BEGIN SOURCE MATERIAL

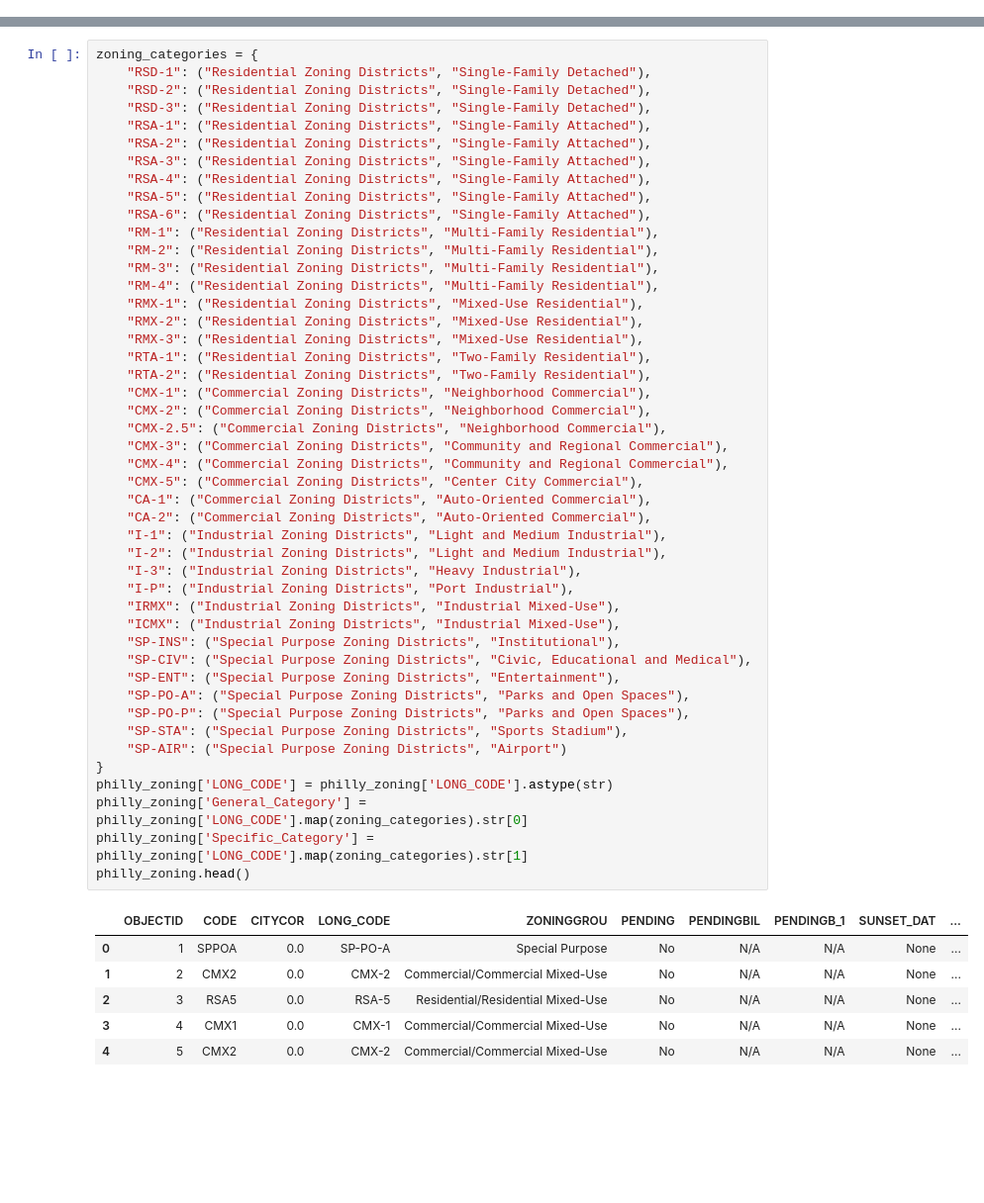
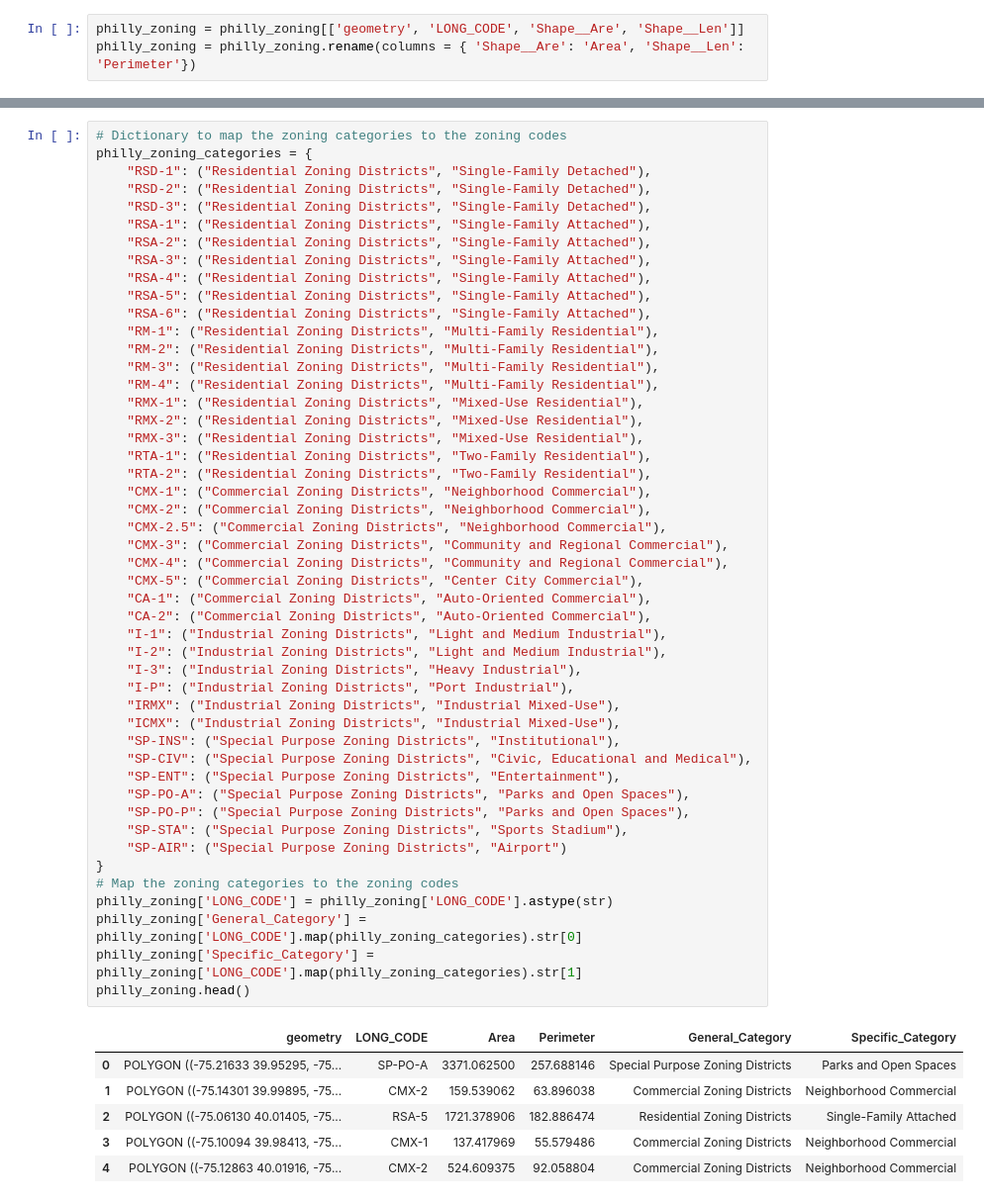
Before and after one commit to owenmcginley/SEPTA-Transit-Oriented-Development, a Jupyter notebook: SEPTA_Zoning_Regression.ipynb, the cells around one changed output, grey strips where cells are left out. Shown: that part at 99% size. Drawn from its saved outputs; the diff is of its cells as text; blank space fills up the shorter version.

Commit message:
Completed early draft of notebool
Fixed issue where Delaware County Zoning was not at the same scale, conducted very brief EDA and created a regression model.

```diff
--- a/SEPTA_Zoning_Regression.ipynb
+++ b/SEPTA_Zoning_Regression.ipynb
@@ -37,0 +49,3 @@ zoning = zoning.drop(['ZONINGGROU', 'Zoning'], axis=1)
+# %%
+philly_zoning = philly_zoning[['geometry', 'LONG_CODE', 'Shape__Are', 'Shape__Len']]
+philly_zoning = philly_zoning.rename(columns = { 'Shape__Are': 'Area', 'Shape__Len': 'Perimeter'})
@@ -38,5 +70,6 @@ zoning = zoning.drop(['ZONINGGROU', 'Zoning'], axis=1)
 # %%
-zoning_categories = {
+# Dictionary to map the zoning categories to the zoning codes
+philly_zoning_categories = {
     "RSD-1": ("Residential Zoning Districts", "Single-Family Detached"),
     "RSD-2": ("Residential Zoning Districts", "Single-Family Detached"),
     "RSD-3": ("Residential Zoning Districts", "Single-Family Detached"),
@@ -53,39 +86,40 @@ zoning_categories = {
     "RMX-1": ("Residential Zoning Districts", "Mixed-Use Residential"),
     "RMX-2": ("Residential Zoning Districts", "Mixed-Use Residential"),
     "RMX-3": ("Residential Zoning Districts", "Mixed-Use Residential"),
     "RTA-1": ("Residential Zoning Districts", "Two-Family Residential"),
     "RTA-2": ("Residential Zoning Districts", "Two-Family Residential"),
     "CMX-1": ("Commercial Zoning Districts", "Neighborhood Commercial"),
     "CMX-2": ("Commercial Zoning Districts", "Neighborhood Commercial"),
     "CMX-2.5": ("Commercial Zoning Districts", "Neighborhood Commercial"),
     "CMX-3": ("Commercial Zoning Districts", "Community and Regional Commercial"),
     "CMX-4": ("Commercial Zoning Districts", "Community and Regional Commercial"),
     "CMX-5": ("Commercial Zoning Districts", "Center City Commercial"),
     "CA-1": ("Commercial Zoning Districts", "Auto-Oriented Commercial"),
     "CA-2": ("Commercial Zoning Districts", "Auto-Oriented Commercial"),
     "I-1": ("Industrial Zoning Districts", "Light and Medium Industrial"),
     "I-2": ("Industrial Zoning Districts", "Light and Medium Industrial"),
     "I-3": ("Industrial Zoning Districts", "Heavy Industrial"),
     "I-P": ("Industrial Zoning Districts", "Port Industrial"),
     "IRMX": ("Industrial Zoning Districts", "Industrial Mixed-Use"),
     "ICMX": ("Industrial Zoning Districts", "Industrial Mixed-Use"),
     "SP-INS": ("Special Purpose Zoning Districts", "Institutional"),
     "SP-CIV": ("Special Purpose Zoning Districts", "Civic, Educational and Medical"),
     "SP-ENT": ("Special Purpose Zoning Districts", "Entertainment"),
     "SP-PO-A": ("Special Purpose Zoning Districts", "Parks and Open Spaces"),
     "SP-PO-P": ("Special Purpose Zoning Districts", "Parks and Open Spaces"),
     "SP-STA": ("Special Purpose Zoning Districts", "Sports Stadium"),
     "SP-AIR": ("Special Purpose Zoning Districts", "Airport")
 }
+# Map the zoning categories to the zoning codes
 philly_zoning['LONG_CODE'] = philly_zoning['LONG_CODE'].astype(str)
-philly_zoning['General_Category'] = philly_zoning['LONG_CODE'].map(zoning_categories).str[0]
-philly_zoning['Specific_Category'] = philly_zoning['LONG_CODE'].map(zoning_categories).str[1]
+philly_zoning['General_Category'] = philly_zoning['LONG_CODE'].map(philly_zoning_categories).str[0]
+philly_zoning['Specific_Category'] = philly_zoning['LONG_CODE'].map(philly_zoning_categories).str[1]
 philly_zoning.head()
 # %% [output]
-|  | OBJECTID | CODE | CITYCOR | LONG_CODE | ZONINGGROU | PENDING | PENDINGBIL | PENDINGB_1 | SUNSET_DAT | ... |
-| 0 | 1 | SPPOA | 0.0 | SP-PO-A | Special Purpose | No | N/A | N/A | None | ... |
-| 1 | 2 | CMX2 | 0.0 | CMX-2 | Commercial/Commercial Mixed-Use | No | N/A | N/A | None | ... |
-| 2 | 3 | RSA5 | 0.0 | RSA-5 | Residential/Residential Mixed-Use | No | N/A | N/A | None | ... |
-| 3 | 4 | CMX1 | 0.0 | CMX-1 | Commercial/Commercial Mixed-Use | No | N/A | N/A | None | ... |
-| 4 | 5 | CMX2 | 0.0 | CMX-2 | Commercial/Commercial Mixed-Use | No | N/A | N/A | None | ... |
+|  | geometry | LONG_CODE | Area | Perimeter | General_Category | Specific_Category |
+| 0 | POLYGON ((-75.21633 39.95295, -75... | SP-PO-A | 3371.062500 | 257.688146 | Special Purpose Zoning Districts | Parks and Open Spaces |
+| 1 | POLYGON ((-75.14301 39.99895, -75... | CMX-2 | 159.539062 | 63.896038 | Commercial Zoning Districts | Neighborhood Commercial |
+| 2 | POLYGON ((-75.06130 40.01405, -75... | RSA-5 | 1721.378906 | 182.886474 | Residential Zoning Districts | Single-Family Attached |
+| 3 | POLYGON ((-75.10094 39.98413, -75... | CMX-1 | 137.417969 | 55.579486 | Commercial Zoning Districts | Neighborhood Commercial |
+| 4 | POLYGON ((-75.12863 40.01916, -75... | CMX-2 | 524.609375 | 92.058804 | Commercial Zoning Districts | Neighborhood Commercial |
 # %%
```
Also changed, not shown: parts of 27 cells of this notebook.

END SOURCE MATERIAL

• [YOUR OBJECTIVE]: Once the pictures are set aside, repeat the data above exactly as written.

• [RESULT FOR THIS EXERCISE]:
Before and after one commit to owenmcginley/SEPTA-Transit-Oriented-Development, a Jupyter notebook: SEPTA_Zoning_Regression.ipynb, the cells around one changed output, grey strips where cells are left out. Shown: that part at 99% size. Drawn from its saved outputs; the diff is of its cells as text; blank space fills up the shorter version.

Commit message:
Completed early draft of notebool
Fixed issue where Delaware County Zoning was not at the same scale, conducted very brief EDA and created a regression model.

```diff
--- a/SEPTA_Zoning_Regression.ipynb
+++ b/SEPTA_Zoning_Regression.ipynb
@@ -37,0 +49,3 @@ zoning = zoning.drop(['ZONINGGROU', 'Zoning'], axis=1)
+# %%
+philly_zoning = philly_zoning[['geometry', 'LONG_CODE', 'Shape__Are', 'Shape__Len']]
+philly_zoning = philly_zoning.rename(columns = { 'Shape__Are': 'Area', 'Shape__Len': 'Perimeter'})
@@ -38,5 +70,6 @@ zoning = zoning.drop(['ZONINGGROU', 'Zoning'], axis=1)
 # %%
-zoning_categories = {
+# Dictionary to map the zoning categories to the zoning codes
+philly_zoning_categories = {
     "RSD-1": ("Residential Zoning Districts", "Single-Family Detached"),
     "RSD-2": ("Residential Zoning Districts", "Single-Family Detached"),
     "RSD-3": ("Residential Zoning Districts", "Single-Family Detached"),
@@ -53,39 +86,40 @@ zoning_categories = {
     "RMX-1": ("Residential Zoning Districts", "Mixed-Use Residential"),
     "RMX-2": ("Residential Zoning Districts", "Mixed-Use Residential"),
     "RMX-3": ("Residential Zoning Districts", "Mixed-Use Residential"),
     "RTA-1": ("Residential Zoning Districts", "Two-Family Residential"),
     "RTA-2": ("Residential Zoning Districts", "Two-Family Residential"),
     "CMX-1": ("Commercial Zoning Districts", "Neighborhood Commercial"),
     "CMX-2": ("Commercial Zoning Districts", "Neighborhood Commercial"),
     "CMX-2.5": ("Commercial Zoning Districts", "Neighborhood Commercial"),
     "CMX-3": ("Commercial Zoning Districts", "Community and Regional Commercial"),
     "CMX-4": ("Commercial Zoning Districts", "Community and Regional Commercial"),
     "CMX-5": ("Commercial Zoning Districts", "Center City Commercial"),
     "CA-1": ("Commercial Zoning Districts", "Auto-Oriented Commercial"),
     "CA-2": ("Commercial Zoning Districts", "Auto-Oriented Commercial"),
     "I-1": ("Industrial Zoning Districts", "Light and Medium Industrial"),
     "I-2": ("Industrial Zoning Districts", "Light and Medium Industrial"),
     "I-3": ("Industrial Zoning Districts", "Heavy Industrial"),
     "I-P": ("Industrial Zoning Districts", "Port Industrial"),
     "IRMX": ("Industrial Zoning Districts", "Industrial Mixed-Use"),
     "ICMX": ("Industrial Zoning Districts", "Industrial Mixed-Use"),
     "SP-INS": ("Special Purpose Zoning Districts", "Institutional"),
     "SP-CIV": ("Special Purpose Zoning Districts", "Civic, Educational and Medical"),
     "SP-ENT": ("Special Purpose Zoning Districts", "Entertainment"),
     "SP-PO-A": ("Special Purpose Zoning Districts", "Parks and Open Spaces"),
     "SP-PO-P": ("Special Purpose Zoning Districts", "Parks and Open Spaces"),
     "SP-STA": ("Special Purpose Zoning Districts", "Sports Stadium"),
     "SP-AIR": ("Special Purpose Zoning Districts", "Airport")
 }
+# Map the zoning categories to the zoning codes
 philly_zoning['LONG_CODE'] = philly_zoning['LONG_CODE'].astype(str)
-philly_zoning['General_Category'] = philly_zoning['LONG_CODE'].map(zoning_categories).str[0]
-philly_zoning['Specific_Category'] = philly_zoning['LONG_CODE'].map(zoning_categories).str[1]
+philly_zoning['General_Category'] = philly_zoning['LONG_CODE'].map(philly_zoning_categories).str[0]
+philly_zoning['Specific_Category'] = philly_zoning['LONG_CODE'].map(philly_zoning_categories).str[1]
 philly_zoning.head()
 # %% [output]
-|  | OBJECTID | CODE | CITYCOR | LONG_CODE | ZONINGGROU | PENDING | PENDINGBIL | PENDINGB_1 | SUNSET_DAT | ... |
-| 0 | 1 | SPPOA | 0.0 | SP-PO-A | Special Purpose | No | N/A | N/A | None | ... |
-| 1 | 2 | CMX2 | 0.0 | CMX-2 | Commercial/Commercial Mixed-Use | No | N/A | N/A | None | ... |
-| 2 | 3 | RSA5 | 0.0 | RSA-5 | Residential/Residential Mixed-Use | No | N/A | N/A | None | ... |
-| 3 | 4 | CMX1 | 0.0 | CMX-1 | Commercial/Commercial Mixed-Use | No | N/A | N/A | None | ... |
-| 4 | 5 | CMX2 | 0.0 | CMX-2 | Commercial/Commercial Mixed-Use | No | N/A | N/A | None | ... |
+|  | geometry | LONG_CODE | Area | Perimeter | General_Category | Specific_Category |
+| 0 | POLYGON ((-75.21633 39.95295, -75... | SP-PO-A | 3371.062500 | 257.688146 | Special Purpose Zoning Districts | Parks and Open Spaces |
+| 1 | POLYGON ((-75.14301 39.99895, -75... | CMX-2 | 159.539062 | 63.896038 | Commercial Zoning Districts | Neighborhood Commercial |
+| 2 | POLYGON ((-75.06130 40.01405, -75... | RSA-5 | 1721.378906 | 182.886474 | Residential Zoning Districts | Single-Family Attached |
+| 3 | POLYGON ((-75.10094 39.98413, -75... | CMX-1 | 137.417969 | 55.579486 | Commercial Zoning Districts | Neighborhood Commercial |
+| 4 | POLYGON ((-75.12863 40.01916, -75... | CMX-2 | 524.609375 | 92.058804 | Commercial Zoning Districts | Neighborhood Commercial |
 # %%
```
Also changed, not shown: parts of 27 cells of this notebook.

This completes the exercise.